→ Exercise objective
Retrieve every line from the records in which the word "java" occurs.

+ + +

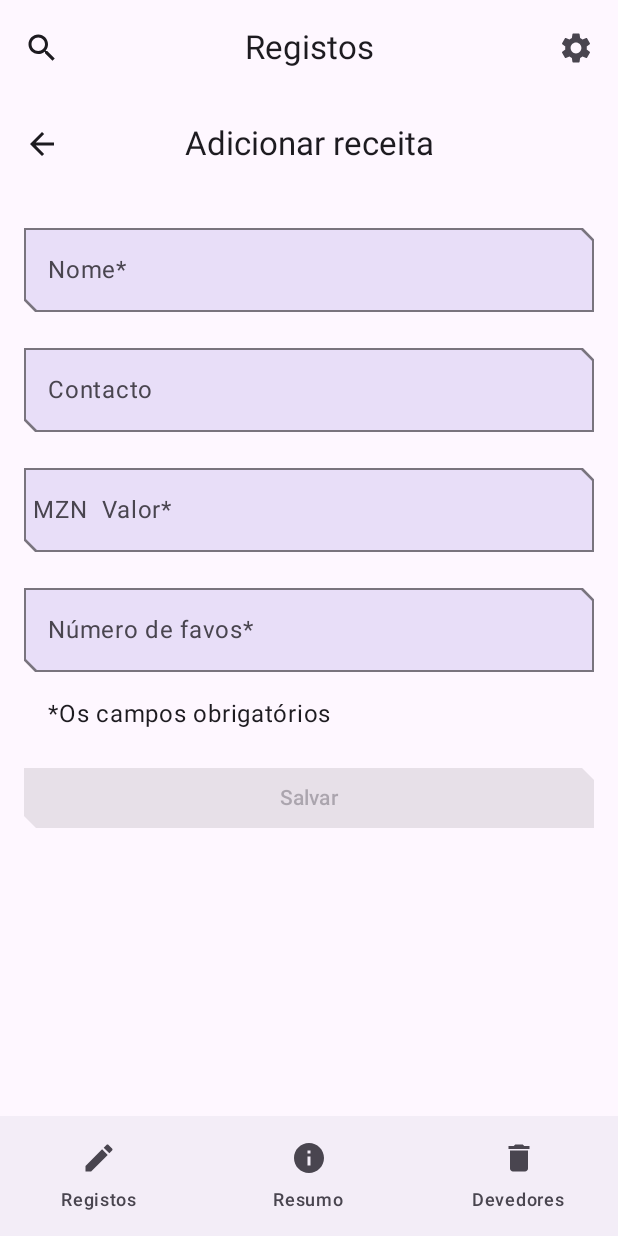
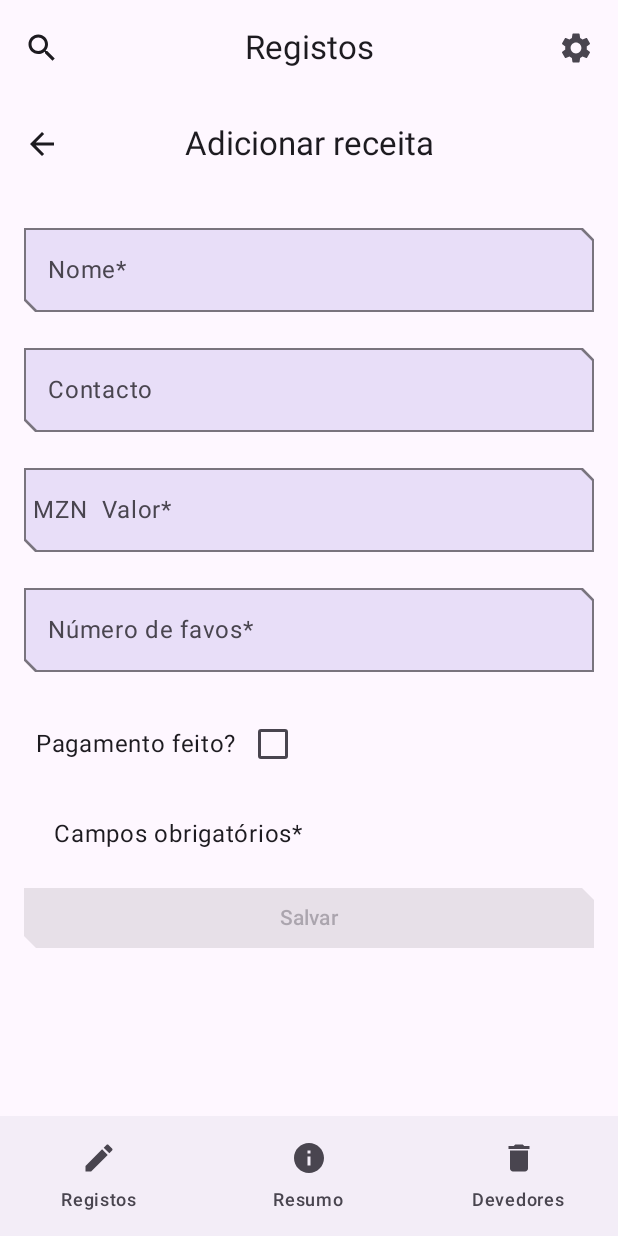
Before and after one commit to M1ngos/Negocio, an Android app built with Jetpack Compose: the RegistryEntryScreen screen opened through its navigation route, on a phone screen of 412 x 824 dp. Run offline under Robolectric (Android 15) with nearby library versions, the phone set to English and light mode, and no system bars.

Commit message:
Income Registry tweaks

```diff
--- a/app/src/main/java/com/mobile/negocio/ui/entries/RegistryEntryScreen.kt
+++ b/app/src/main/java/com/mobile/negocio/ui/entries/RegistryEntryScreen.kt
@@ -2,12 +2,15 @@ package com.mobile.negocio.ui.entries
 
 import androidx.compose.foundation.layout.Arrangement
 import androidx.compose.foundation.layout.Column
+import androidx.compose.foundation.layout.Row
 import androidx.compose.foundation.layout.fillMaxWidth
 import androidx.compose.foundation.layout.padding
 import androidx.compose.foundation.rememberScrollState
 import androidx.compose.foundation.text.KeyboardOptions
 import androidx.compose.foundation.verticalScroll
 import androidx.compose.material3.Button
+import androidx.compose.material3.Checkbox
+import androidx.compose.material3.CheckboxDefaults
 import androidx.compose.material3.ExperimentalMaterial3Api
 import androidx.compose.material3.MaterialTheme
 import androidx.compose.material3.OutlinedTextField
@@ -15,12 +18,19 @@ import androidx.compose.material3.OutlinedTextFieldDefaults
 import androidx.compose.material3.Scaffold
 import androidx.compose.material3.Text
 import androidx.compose.runtime.Composable
+import androidx.compose.runtime.getValue
+import androidx.compose.runtime.mutableStateOf
+import androidx.compose.runtime.remember
 import androidx.compose.runtime.rememberCoroutineScope
+import androidx.compose.runtime.setValue
+import androidx.compose.ui.Alignment
 import androidx.compose.ui.Modifier
+import androidx.compose.ui.graphics.Color
 import androidx.compose.ui.res.dimensionResource
 import androidx.compose.ui.res.stringResource
 import androidx.compose.ui.text.input.KeyboardType
 import androidx.compose.ui.tooling.preview.Preview
+import androidx.compose.ui.unit.dp
 import androidx.lifecycle.ViewModel
 import androidx.lifecycle.viewmodel.compose.viewModel
 import com.mobile.negocio.R
@@ -174,23 +184,38 @@ fun IncomeInputForm(
             singleLine = true
         )
 
+        Row (
+            modifier = Modifier
+                .fillMaxWidth()
+                .padding(8.dp),
+            verticalAlignment = Alignment.CenterVertically
+        ){
+            Text(text = stringResource(R.string.registry_now))
+
+            Checkbox(
+                checked = itemDetails.status,
+                onCheckedChange = { onValueChange(itemDetails.copy(status = it)) },
+                enabled = true,
+            )
+        }
+
         if (enabled) {
             Text(
                 text = stringResource(R.string.required_fields),
-                modifier = Modifier.padding(start = dimensionResource(id = R.dimen.padding_medium))
+                modifier = Modifier.padding(start = dimensionResource(id = R.dimen.padding_large))
             )
         }
     }
 }
 
-//@Preview(showBackground = true)
-//@Composable
-//private fun ItemEntryScreenPreview() {
-//    AppTheme {
-//        RegistryEntryBody(registryUistate = RegistryUiState(
-//            IncomeDetails(
-//                name = "Ana", value = "250", quantity = "1"
-//            )
-//        ), onItemValueChange = {}, onSaveClick = {})
-//    }
-//}
+@Preview(showBackground = true)
+@Composable
+private fun ItemEntryScreenPreview() {
+    AppTheme {
+        RegistryEntryBody(registryUistate = RegistryUiState(
+            IncomeDetails(
+                name = "Ana", value = "250", quantity = "1"
+            )
+        ), onItemValueChange = {}, onSaveClick = {})
+    }
+}
--- a/app/src/main/java/com/mobile/negocio/ui/entries/RegistryEntryViewModel.kt
+++ b/app/src/main/java/com/mobile/negocio/ui/entries/RegistryEntryViewModel.kt
@@ -18,6 +18,12 @@ class RegistryEntryViewModel(
     var registryUistate by mutableStateOf(RegistryUiState())
         private set
 
+
+    fun updateStatus(isChecked: Boolean) {
+        registryUistate = registryUistate.copy(
+            incomeDetails = registryUistate.incomeDetails.copy(status = isChecked)
+        )
+    }
     fun updateUiState(incomeDetails: IncomeDetails) {
         registryUistate =
             RegistryUiState(incomeDetails = incomeDetails, isEntryValid = validateInput(incomeDetails))
--- a/app/src/main/res/values/strings.xml
+++ b/app/src/main/res/values/strings.xml
@@ -15,5 +15,6 @@
     <string name="registry_quantity_req">Número de favos*</string>
     <string name="registry_value_req">Valor*</string>
     <string name="yes">Sim</string>
-    <string name="required_fields">*Os campos obrigatórios </string>
+    <string name="required_fields">Campos obrigatórios*</string>
+    <string name="registry_now">Pagamento feito? </string>
 </resources>
```
Also changed, not shown: app/src/main/java/com/mobile/negocio/ui/views/RegisterView.kt (+6 -18 lines).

+ + +

→ Solved problem
--- a/app/src/main/java/com/mobile/negocio/ui/entries/RegistryEntryScreen.kt
+++ b/app/src/main/java/com/mobile/negocio/ui/entries/RegistryEntryScreen.kt
--- a/app/src/main/java/com/mobile/negocio/ui/entries/RegistryEntryViewModel.kt
+++ b/app/src/main/java/com/mobile/negocio/ui/entries/RegistryEntryViewModel.kt
Also changed, not shown: app/src/main/java/com/mobile/negocio/ui/views/RegisterView.kt (+6 -18 lines).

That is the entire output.